YOUR ASSIGNMENT: Which lines in the entries below contain the string "matrices"? Show each of them in full.

Extracted records:
--- START ---

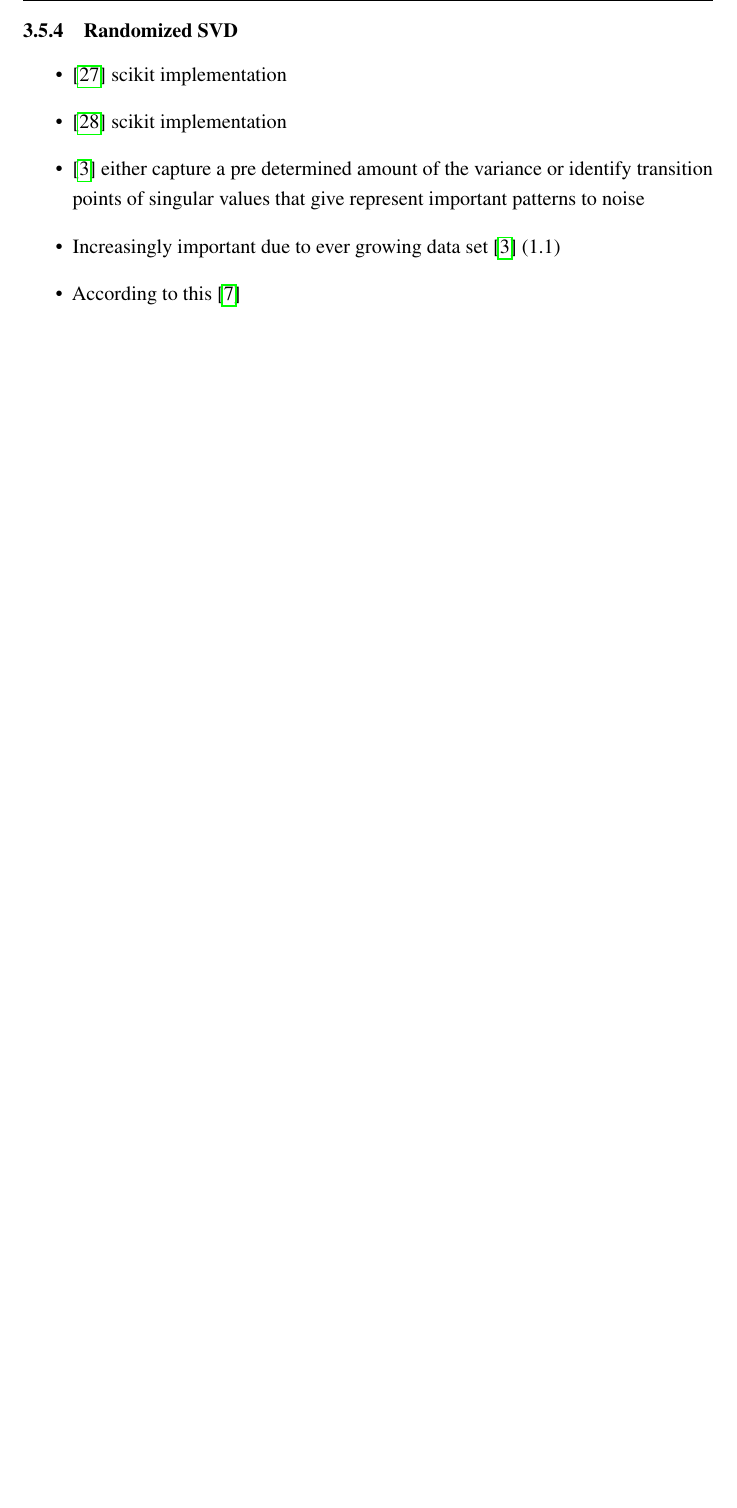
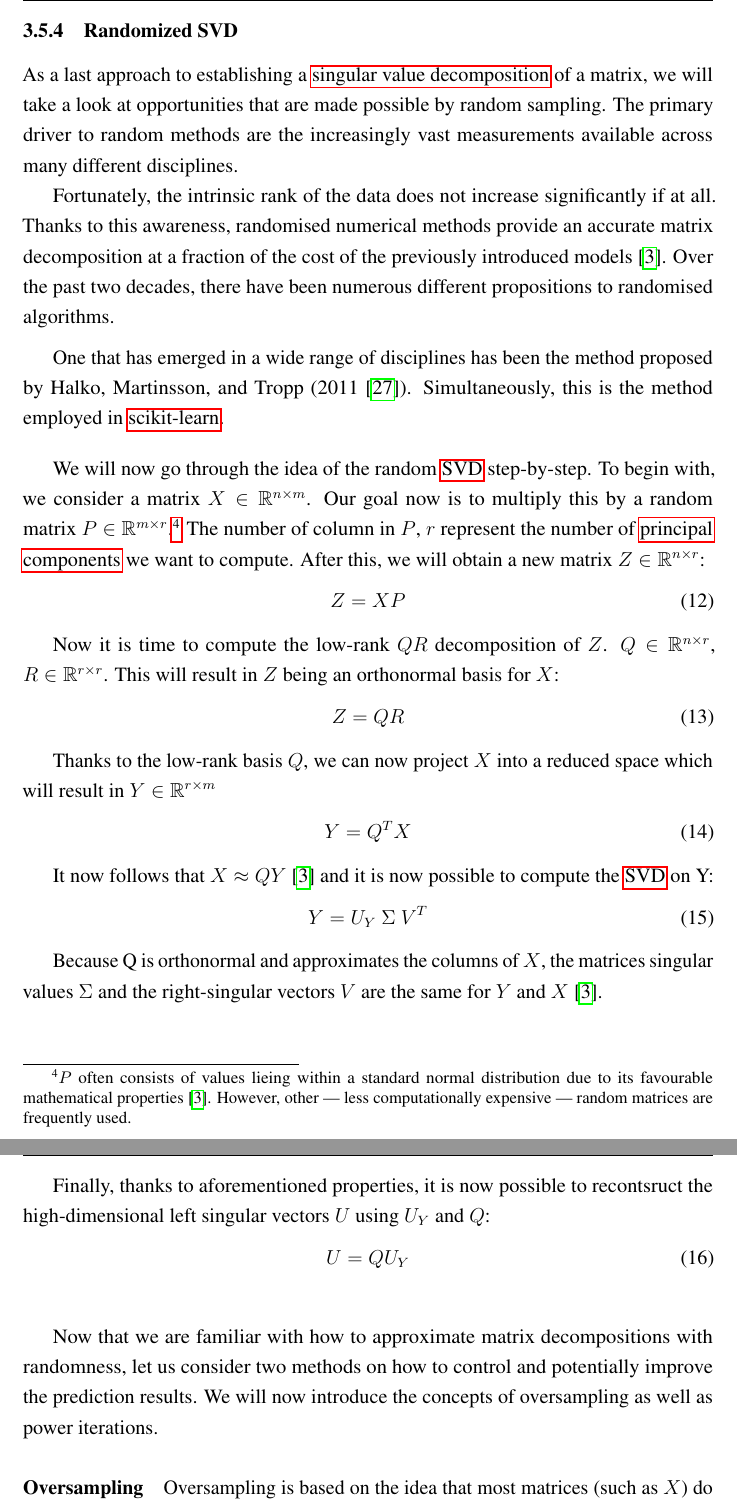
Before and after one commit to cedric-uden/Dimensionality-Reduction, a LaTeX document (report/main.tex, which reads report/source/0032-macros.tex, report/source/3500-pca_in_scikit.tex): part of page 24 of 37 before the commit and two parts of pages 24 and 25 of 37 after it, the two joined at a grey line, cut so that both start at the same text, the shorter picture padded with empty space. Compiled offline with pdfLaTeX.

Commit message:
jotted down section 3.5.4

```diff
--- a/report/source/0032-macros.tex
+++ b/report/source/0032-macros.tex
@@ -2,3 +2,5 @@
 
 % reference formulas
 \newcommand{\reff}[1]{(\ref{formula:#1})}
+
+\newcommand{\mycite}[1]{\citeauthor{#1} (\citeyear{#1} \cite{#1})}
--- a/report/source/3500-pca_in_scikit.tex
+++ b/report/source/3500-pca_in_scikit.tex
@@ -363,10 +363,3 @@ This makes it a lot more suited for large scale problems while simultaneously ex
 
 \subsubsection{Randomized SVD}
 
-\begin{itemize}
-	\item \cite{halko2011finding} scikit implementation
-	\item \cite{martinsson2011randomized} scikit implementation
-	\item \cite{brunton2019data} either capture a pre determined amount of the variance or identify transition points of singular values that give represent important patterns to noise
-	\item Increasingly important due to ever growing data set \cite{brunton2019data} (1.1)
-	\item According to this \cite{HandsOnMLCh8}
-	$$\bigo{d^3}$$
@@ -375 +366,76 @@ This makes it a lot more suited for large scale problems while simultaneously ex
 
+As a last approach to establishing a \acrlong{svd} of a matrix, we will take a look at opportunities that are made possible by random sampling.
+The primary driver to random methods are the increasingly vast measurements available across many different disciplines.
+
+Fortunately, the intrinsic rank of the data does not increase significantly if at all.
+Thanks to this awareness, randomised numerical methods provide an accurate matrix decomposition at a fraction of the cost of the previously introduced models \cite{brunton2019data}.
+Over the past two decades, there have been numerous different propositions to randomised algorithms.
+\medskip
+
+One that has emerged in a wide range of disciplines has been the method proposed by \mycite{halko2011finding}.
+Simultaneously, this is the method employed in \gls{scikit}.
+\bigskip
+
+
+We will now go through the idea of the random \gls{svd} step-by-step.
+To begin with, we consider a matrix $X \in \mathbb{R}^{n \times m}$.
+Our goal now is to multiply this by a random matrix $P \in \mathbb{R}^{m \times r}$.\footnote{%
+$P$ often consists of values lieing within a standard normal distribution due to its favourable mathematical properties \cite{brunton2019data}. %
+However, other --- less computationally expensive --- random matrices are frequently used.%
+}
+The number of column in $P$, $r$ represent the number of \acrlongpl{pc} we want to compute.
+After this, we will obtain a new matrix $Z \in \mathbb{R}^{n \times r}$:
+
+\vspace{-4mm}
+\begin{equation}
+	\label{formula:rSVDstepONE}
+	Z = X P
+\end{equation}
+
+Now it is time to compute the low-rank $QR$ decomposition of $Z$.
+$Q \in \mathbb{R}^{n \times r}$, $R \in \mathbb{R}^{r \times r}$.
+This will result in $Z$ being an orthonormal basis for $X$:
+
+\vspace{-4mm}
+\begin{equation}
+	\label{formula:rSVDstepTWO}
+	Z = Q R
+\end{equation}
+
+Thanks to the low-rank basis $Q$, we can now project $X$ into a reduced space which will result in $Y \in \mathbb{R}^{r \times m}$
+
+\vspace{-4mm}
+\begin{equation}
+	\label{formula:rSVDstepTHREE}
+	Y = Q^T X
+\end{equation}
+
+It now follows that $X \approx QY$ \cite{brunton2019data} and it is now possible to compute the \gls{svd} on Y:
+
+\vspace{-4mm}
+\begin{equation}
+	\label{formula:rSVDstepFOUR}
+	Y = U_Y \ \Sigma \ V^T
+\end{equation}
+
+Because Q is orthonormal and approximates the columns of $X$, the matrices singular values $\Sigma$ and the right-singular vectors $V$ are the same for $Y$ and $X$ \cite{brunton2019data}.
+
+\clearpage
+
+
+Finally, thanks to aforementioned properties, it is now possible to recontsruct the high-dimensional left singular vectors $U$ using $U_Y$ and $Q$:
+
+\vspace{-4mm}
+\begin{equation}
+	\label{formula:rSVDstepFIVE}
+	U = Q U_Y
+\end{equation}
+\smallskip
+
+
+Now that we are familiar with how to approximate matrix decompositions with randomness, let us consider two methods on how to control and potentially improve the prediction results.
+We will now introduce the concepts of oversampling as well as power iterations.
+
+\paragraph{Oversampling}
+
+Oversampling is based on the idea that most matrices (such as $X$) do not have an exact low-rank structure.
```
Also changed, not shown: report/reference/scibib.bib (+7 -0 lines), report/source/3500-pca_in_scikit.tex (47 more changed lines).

--- END ---

OUTPUT OF THE EXERCISE:
+However, other --- less computationally expensive --- random matrices are frequently used.%
+Because Q is orthonormal and approximates the columns of $X$, the matrices singular values $\Sigma$ and the right-singular vectors $V$ are the same for $Y$ and $X$ \cite{brunton2019data}.
+Oversampling is based on the idea that most matrices (such as $X$) do not have an exact low-rank structure.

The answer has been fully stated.